“The House chose to send articles of impeachment that are rushed and flawed. I carefully considered the need for additional witnesses and documents, to cure the shortcomings of its process, but ultimately decided that I will vote against considering motions to subpoena,” the Alaska Democrat said in a statement.
With her support, Republicans believe they have at least 51 votes to close the trial down and move to a final vote acquitting the president.
Ms. Murkowski’s statement was the latest to fault House Democrats for bungling the case, rushing to meet a Christmas deadline for impeaching the president without fully pursuing all of the witnesses they now want the Senate to hear from.
Democrats said the lack of new witnesses in the Senate — the first time that will ever have happened — taints the trial, and puts an asterisk next to an eventual acquittal.
One Republican, Sen. Susan Collins of Maine, said she is backing witnesses.
But other senators thought to be swing votes have said they won’t.
Sen. Lamar Alexander, Tennessee Republican, said late Thursday that he does not agree with Mr. Trump that his call asking Ukraine to provide dirt on former Vice President Joseph R. Biden was “perfect.”
But Mr. Alexander said with an election looming, it’s up to voters to make a judgment on the president.
Sen. Ben Sasse, Nebraska Republican, said several other senators agreed with Mr. Alexander’s sense that the president’s behavior was inappropriate.

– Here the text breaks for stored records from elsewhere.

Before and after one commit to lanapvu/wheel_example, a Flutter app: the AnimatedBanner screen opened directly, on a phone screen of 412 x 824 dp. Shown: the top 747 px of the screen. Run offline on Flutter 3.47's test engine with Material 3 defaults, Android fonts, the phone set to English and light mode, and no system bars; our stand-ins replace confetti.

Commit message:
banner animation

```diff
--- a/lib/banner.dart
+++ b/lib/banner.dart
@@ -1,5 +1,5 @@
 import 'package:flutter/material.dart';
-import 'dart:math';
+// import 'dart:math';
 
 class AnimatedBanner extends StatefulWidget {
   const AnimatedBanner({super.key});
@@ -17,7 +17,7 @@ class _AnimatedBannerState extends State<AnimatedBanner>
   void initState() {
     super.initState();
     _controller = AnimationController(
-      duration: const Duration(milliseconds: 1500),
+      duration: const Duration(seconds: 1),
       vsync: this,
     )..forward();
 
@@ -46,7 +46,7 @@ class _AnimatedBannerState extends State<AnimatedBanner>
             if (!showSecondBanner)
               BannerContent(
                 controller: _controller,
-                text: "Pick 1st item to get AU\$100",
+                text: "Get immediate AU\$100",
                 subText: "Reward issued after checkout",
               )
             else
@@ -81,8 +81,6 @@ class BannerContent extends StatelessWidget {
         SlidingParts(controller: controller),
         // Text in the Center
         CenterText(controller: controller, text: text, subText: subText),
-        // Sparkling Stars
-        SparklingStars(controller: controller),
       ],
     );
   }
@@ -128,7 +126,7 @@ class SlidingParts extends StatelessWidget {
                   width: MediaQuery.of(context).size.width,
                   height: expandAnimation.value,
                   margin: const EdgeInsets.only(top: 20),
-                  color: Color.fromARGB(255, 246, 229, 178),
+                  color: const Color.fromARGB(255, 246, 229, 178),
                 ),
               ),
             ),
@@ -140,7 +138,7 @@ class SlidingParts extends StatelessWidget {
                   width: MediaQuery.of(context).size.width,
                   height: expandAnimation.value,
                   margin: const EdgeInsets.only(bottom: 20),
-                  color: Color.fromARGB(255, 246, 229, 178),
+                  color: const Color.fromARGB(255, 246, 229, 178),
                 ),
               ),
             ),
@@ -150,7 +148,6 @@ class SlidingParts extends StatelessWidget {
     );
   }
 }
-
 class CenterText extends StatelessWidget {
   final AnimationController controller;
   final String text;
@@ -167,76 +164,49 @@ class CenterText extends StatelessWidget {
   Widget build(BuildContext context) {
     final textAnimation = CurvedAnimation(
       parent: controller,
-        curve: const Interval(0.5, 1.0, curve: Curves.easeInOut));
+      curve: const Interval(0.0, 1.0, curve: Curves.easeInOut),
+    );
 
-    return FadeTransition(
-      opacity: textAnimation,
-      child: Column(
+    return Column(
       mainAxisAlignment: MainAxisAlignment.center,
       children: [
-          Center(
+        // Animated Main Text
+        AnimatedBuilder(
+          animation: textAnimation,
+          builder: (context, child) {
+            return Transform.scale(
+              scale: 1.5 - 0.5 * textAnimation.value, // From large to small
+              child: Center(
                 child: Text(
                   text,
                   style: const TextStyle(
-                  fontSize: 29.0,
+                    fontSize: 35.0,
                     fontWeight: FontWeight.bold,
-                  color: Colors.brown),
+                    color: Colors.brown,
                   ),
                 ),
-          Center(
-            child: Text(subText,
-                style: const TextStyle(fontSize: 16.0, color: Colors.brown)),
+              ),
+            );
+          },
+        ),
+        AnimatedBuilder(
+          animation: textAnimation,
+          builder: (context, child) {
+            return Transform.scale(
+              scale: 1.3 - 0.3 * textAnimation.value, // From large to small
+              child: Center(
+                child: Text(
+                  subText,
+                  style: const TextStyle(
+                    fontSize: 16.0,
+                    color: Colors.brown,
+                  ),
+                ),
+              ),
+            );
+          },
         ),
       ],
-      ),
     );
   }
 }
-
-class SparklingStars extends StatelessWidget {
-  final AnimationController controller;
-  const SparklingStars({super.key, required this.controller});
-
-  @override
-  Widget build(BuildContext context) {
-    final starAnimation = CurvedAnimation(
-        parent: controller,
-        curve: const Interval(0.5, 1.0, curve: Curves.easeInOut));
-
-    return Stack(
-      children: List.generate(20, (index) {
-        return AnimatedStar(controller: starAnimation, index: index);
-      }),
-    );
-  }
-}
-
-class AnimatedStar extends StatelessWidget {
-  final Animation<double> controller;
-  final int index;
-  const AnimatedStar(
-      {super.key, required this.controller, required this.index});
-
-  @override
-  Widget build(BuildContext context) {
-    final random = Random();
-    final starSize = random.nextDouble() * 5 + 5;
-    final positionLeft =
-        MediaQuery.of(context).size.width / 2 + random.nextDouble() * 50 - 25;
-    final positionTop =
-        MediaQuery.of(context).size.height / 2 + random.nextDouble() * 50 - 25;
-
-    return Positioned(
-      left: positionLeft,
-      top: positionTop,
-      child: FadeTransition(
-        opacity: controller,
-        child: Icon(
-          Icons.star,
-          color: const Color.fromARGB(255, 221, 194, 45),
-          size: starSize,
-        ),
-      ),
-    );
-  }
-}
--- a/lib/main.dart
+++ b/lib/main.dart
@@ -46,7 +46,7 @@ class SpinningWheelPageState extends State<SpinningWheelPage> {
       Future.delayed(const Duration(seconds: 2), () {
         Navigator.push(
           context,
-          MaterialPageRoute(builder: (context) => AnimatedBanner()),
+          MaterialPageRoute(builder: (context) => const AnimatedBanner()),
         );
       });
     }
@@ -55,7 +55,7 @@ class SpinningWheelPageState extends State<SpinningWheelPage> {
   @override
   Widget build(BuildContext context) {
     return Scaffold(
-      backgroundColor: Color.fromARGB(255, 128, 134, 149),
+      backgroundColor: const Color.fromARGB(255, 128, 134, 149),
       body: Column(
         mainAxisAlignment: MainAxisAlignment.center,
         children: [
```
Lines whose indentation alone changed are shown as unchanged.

“He speaks for lots and lots of us,” Mr. Sasse said.
On Friday Sen. Rob Portman, Ohio Republican, also said he opposes calling witnesses, saying it’s time Congress gets beyond impeachment and returns to legislative business.
“The House did not even bother to subpoena and resolve privilege claims of key witnesses they now want the Senate to subpoena for them,” he said in a statement. “I believe it sets a dangerous precedent — all but guaranteeing a proliferation of highly partisan, poorly investigated impeachments in the future — if we allow the House of Representatives to force the Senate to compel witness testimony that they never secured for themselves.”